TRANSITIONS

September is here and with it comes a new season, a new school year and a host of other transitions. How do you handle changes as a couple? What happens when your kids reenter the whirlwind of school activities? How do you face your spouse ramping up their work schedule now that summer is over? The days are shorter and the weather is turning towards Fall. How can you best prepare?

I recommend the method I like to call the worst case scenario approach for couples.

The first step is to know your hot spots inside and out. Know what gets you fired up, freaks you out, scares you, makes you yell or retreat into your corner of the relationship boxing ring.  Know the things that send you over the edge. In fact, make a list. Stan Tatkin in Wired For Love has a wonderfully concise list of these vulnerabilities.* As a couple, share these with each other and even help each other figure them out if you get stuck. Most likely, you are each pretty aware of what gets the other person agitated!

Next, assume that all the things on the list will happen during this transition. If your spouse is going out of town on a business trip and you have a fear of being abandoned then s/he will run off to join the circus. If you dread invasive questions, there will be PTA meetings and back to school nights galore and every one of them will feature nosy strangers who dedicate themselves to digging into your soul. If you worry about being a burden your car will break down  in the middle of the freeway and strangers will insist on helping you, your tree will fall on your neighbor’s garage, and some vital limb will break leaving you at the mercy of your partner, friends and family. If you hate feeling out of control, you will be asked to give a speech at the company offsite with only ten minutes to prepare.

Now that you have imagined the absolute worst case scenario, decide how to mitigate these situations as a couple. How will you handle the business trip given those abandonment fears? Make a plan together! Instead of acting as antagonists at worst or silos at best  – tackle transitions as a team! Skype, call, email, or text to stay connected while apart. Have a signal to help get each other out of invasive conversations with PTA crazies. If a broken arm happens, make sure there is still autonomy and give lots of reassurance to that partner who fears being a burden. If surprises hit one of you who hates surprises, make a plan for after the event (When this is over we will go out for ice cream. You will get vanilla!) and stick to that plan so there is one piece that is controlled.<p>

Look ahead towards every transition and ask yourselves, “How will this be challenging for us as a couple?”. This gives you a wonderful opportunity to brainstorm together, plan together and laugh together. You get to feel like spies on a mission, teammates planning for the big game and lovers who care about each other’s vulnerable soft underbellies and want to protect them.

Transitions are fun when you face them together.

-Brenda Fowler, MA
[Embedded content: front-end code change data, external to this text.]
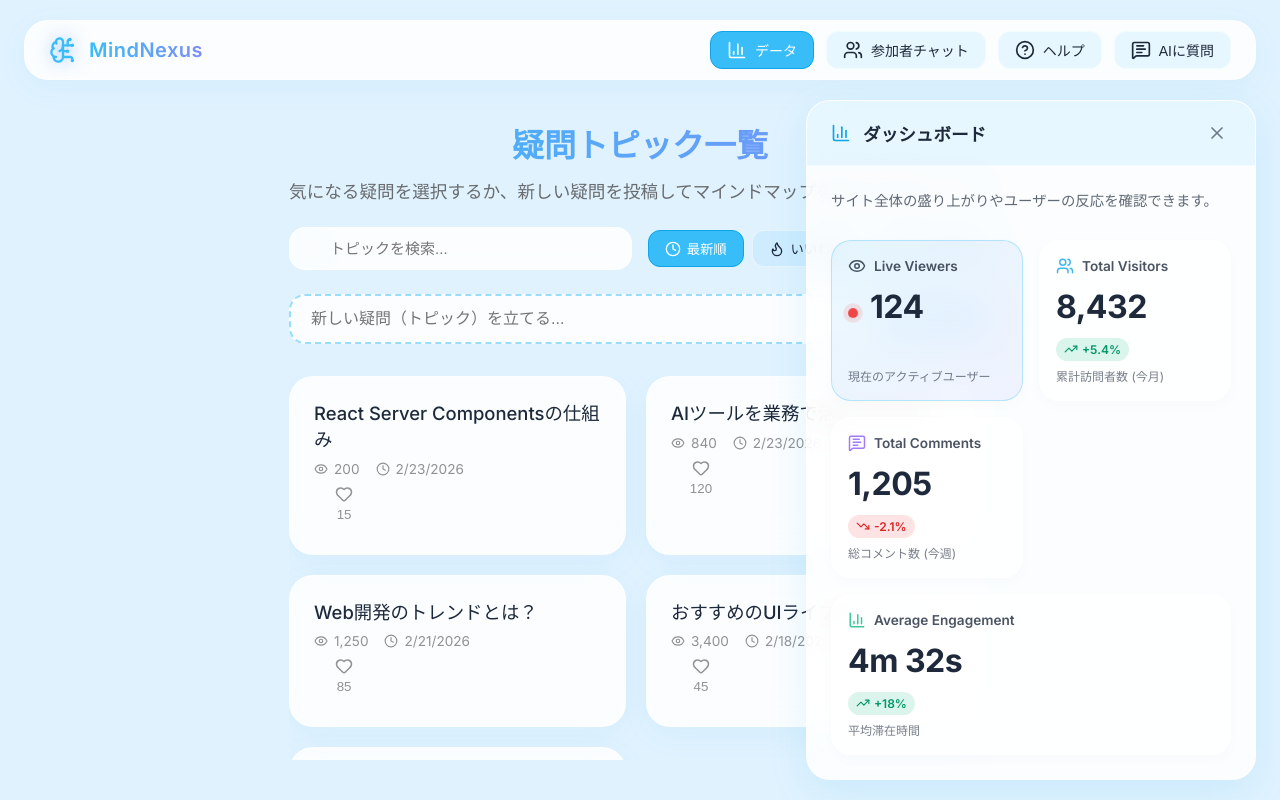
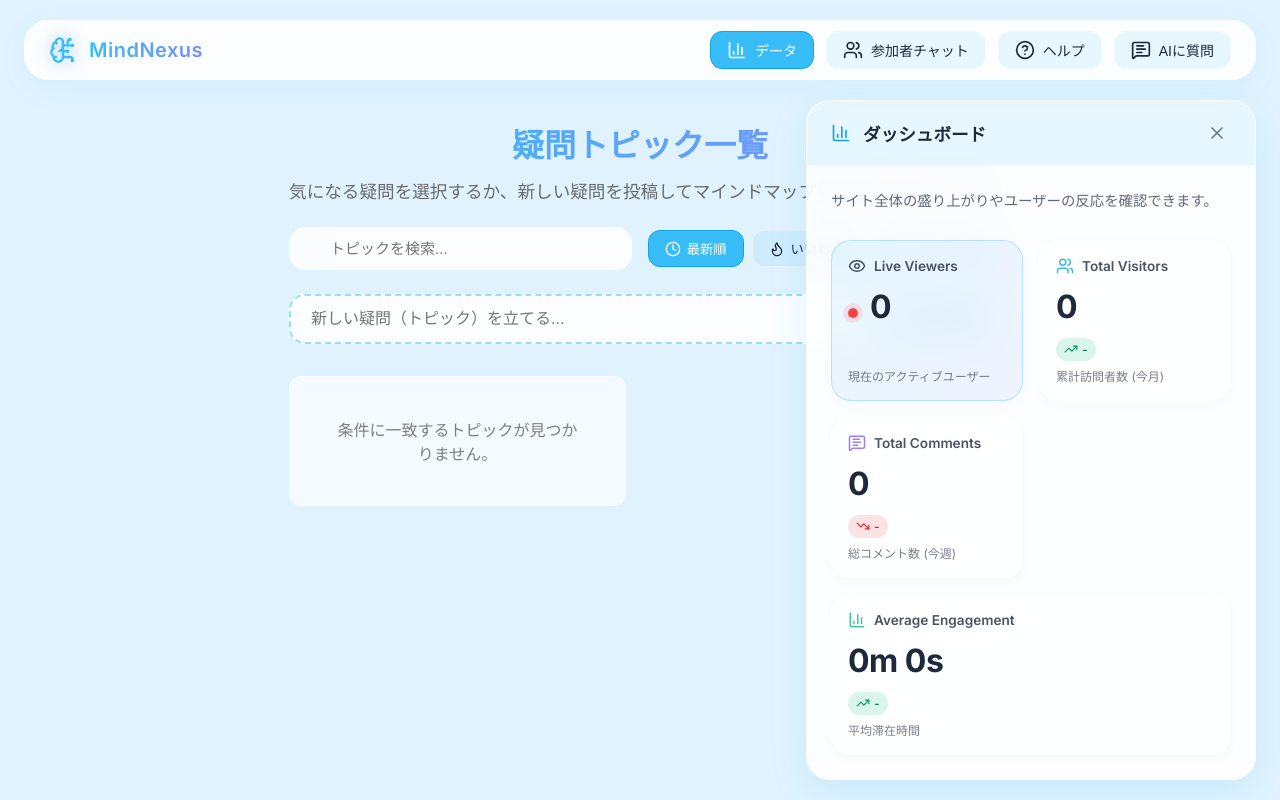
Before and after one commit to pokos08/Mind-Nexus, a React (Vite) app: page / in a window 1280 px wide. Both pictures are taken after a click on the button "データ". Built offline with nearby package versions, Linux system fonts and the light colour scheme; the HTML template or start-up script is replaced by a standard one.

Commit message:
feat: Integrate real Google Gemini AI and zero-clear mock data

```diff
--- a/package.json
+++ b/package.json
@@ -10,6 +10,7 @@
     "preview": "vite preview"
   },
   "dependencies": {
+    "@google/genai": "^1.42.0",
     "@xyflow/react": "^12.10.1",
     "clsx": "^2.1.1",
     "dagre": "^0.8.5",
--- a/src/components/AIChatPanel.tsx
+++ b/src/components/AIChatPanel.tsx
@@ -1,5 +1,6 @@
 import { useState, useRef, useEffect } from 'react';
 import { Bot, Send, X, User } from 'lucide-react';
+import { GoogleGenAI } from '@google/genai';
 import './AIChatPanel.css';
 
 interface Message {
@@ -33,30 +34,65 @@ export function AIChatPanel({ isOpen, onClose }: AIChatPanelProps) {
         scrollToBottom();
     }, [messages, isTyping]);
 
-    const handleSend = (e: React.FormEvent) => {
+    const handleSend = async (e: React.FormEvent) => {
         e.preventDefault();
-        if (!input.trim()) return;
+        if (!input.trim() || isTyping) return;
 
+        const userText = input;
         const userMessage: Message = {
             id: Date.now().toString(),
             role: 'user',
-            content: input,
+            content: userText,
         };
 
         setMessages((prev) => [...prev, userMessage]);
         setInput('');
         setIsTyping(true);
 
-        // ダミーのAI応答を遅延して追加
-        setTimeout(() => {
+        try {
+            // apiKeyはローカルの.env.local、もしくはVercel環境変数から取得
+            const apiKey = import.meta.env.VITE_GEMINI_API_KEY;
+            if (!apiKey) {
+                throw new Error("APIキーが設定されていません。VITE_GEMINI_API_KEY を確認してください。");
+            }
+
+            const ai = new GoogleGenAI({ apiKey });
+
+            // これまでの会話履歴を作成してコンテキストを持たせる
+            const contents = messages.map(msg => ({
+                role: msg.role === 'ai' ? 'model' : 'user',
+                parts: [{ text: msg.content }]
+            }));
+
+            // 初回システムの挨拶は省略する等の工夫も可能ですが、今回はそのまま送信
+            contents.push({
+                role: 'user',
+                parts: [{ text: userText }]
+            });
+
+            const response = await ai.models.generateContent({
+                model: 'gemini-2.5-flash',
+                contents: contents
+            });
+
             const aiResponse: Message = {
                 id: (Date.now() + 1).toString(),
                 role: 'ai',
-                content: `「${userMessage.content}」についてですね！現在はダミー応答を使用していますが、将来APIキーを登録することで本物のAIと通話できるようになります。`,
+                content: response.text || '回答を取得できませんでした。',
             };
             setMessages((prev) => [...prev, aiResponse]);
+
+        } catch (error) {
+            console.error("Gemini API Error:", error);
+            const errorMessage: Message = {
+                id: (Date.now() + 1).toString(),
+                role: 'ai',
+                content: `エラーが発生しました: ${(error as Error).message}`,
+            };
+            setMessages((prev) => [...prev, errorMessage]);
+        } finally {
             setIsTyping(false);
-        }, 1500);
+        }
     };
 
     if (!isOpen) return null;
--- a/src/components/AnalyticsPanel.tsx
+++ b/src/components/AnalyticsPanel.tsx
@@ -9,12 +9,12 @@ interface AnalyticsPanelProps {
 export const AnalyticsPanel = ({ isOpen, onClose }: AnalyticsPanelProps) => {
     if (!isOpen) return null;
 
-    // モックデータ
+    // モックデータ (初期化)
     const analyticsData = {
-        liveViewers: { value: 124, trend: 'up', change: '+12%', label: '現在のアクティブユーザー' },
-        totalVisitors: { value: '8,432', trend: 'up', change: '+5.4%', label: '累計訪問者数 (今月)' },
-        totalComments: { value: '1,205', trend: 'down', change: '-2.1%', label: '総コメント数 (今週)' },
-        avgTimeOnSite: { value: '4m 32s', trend: 'up', change: '+18%', label: '平均滞在時間' },
+        liveViewers: { value: 0, trend: 'neutral', change: '-', label: '現在のアクティブユーザー' },
+        totalVisitors: { value: '0', trend: 'neutral', change: '-', label: '累計訪問者数 (今月)' },
+        totalComments: { value: '0', trend: 'neutral', change: '-', label: '総コメント数 (今週)' },
+        avgTimeOnSite: { value: '0m 0s', trend: 'neutral', change: '-', label: '平均滞在時間' },
     };
 
     return (
--- a/src/data/topics.ts
+++ b/src/data/topics.ts
@@ -7,40 +7,4 @@ export interface Topic {
 }
 
 // モック用の初期トピックデータ
-export const initialTopics: Topic[] = [
-    {
-        id: '1',
-        title: 'Web開発のトレンドとは？',
-        createdAt: new Date(Date.now() - 1000 * 60 * 60 * 24 * 2).toISOString(), // 2 days ago
-        views: 1250,
-        likes: 85,
-    },
-    {
-        id: '2',
-        title: 'AIツールを業務で活用する方法',
-        createdAt: new Date(Date.now() - 1000 * 60 * 60 * 12).toISOString(), // 12 hours ago
-        views: 840,
-        likes: 120,
-    },
-    {
-        id: '3',
-        title: 'React Server Componentsの仕組み',
-        createdAt: new Date(Date.now() - 1000 * 60 * 45).toISOString(), // 45 mins ago
-        views: 200,
-        likes: 15,
-    },
-    {
-        id: '4',
-        title: 'おすすめのUIライブラリについて',
-        createdAt: new Date(Date.now() - 1000 * 60 * 60 * 24 * 5).toISOString(), // 5 days ago
-        views: 3400,
-        likes: 45,
-    },
-    {
-        id: '5',
-        title: 'ViteとWebpackの比較',
-        createdAt: new Date(Date.now() - 1000 * 60 * 60 * 24 * 10).toISOString(), // 10 days ago
-        views: 5200,
-        likes: 210,
-    },
-];
+export const initialTopics: Topic[] = [];
```
Also changed, not shown: 1 other file (tests, documents, lock files or other folders).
* Stan Tatkin’s list of common vulnerabilities:
Feeling intruded upon
Feeling trapped, out of control
Fear of too much intimacy
Fear of being blamed
Fear of being abandoned by your partner
Fear of being separated from your partner
Discomfort at being alone for too long
Feeling you are a burden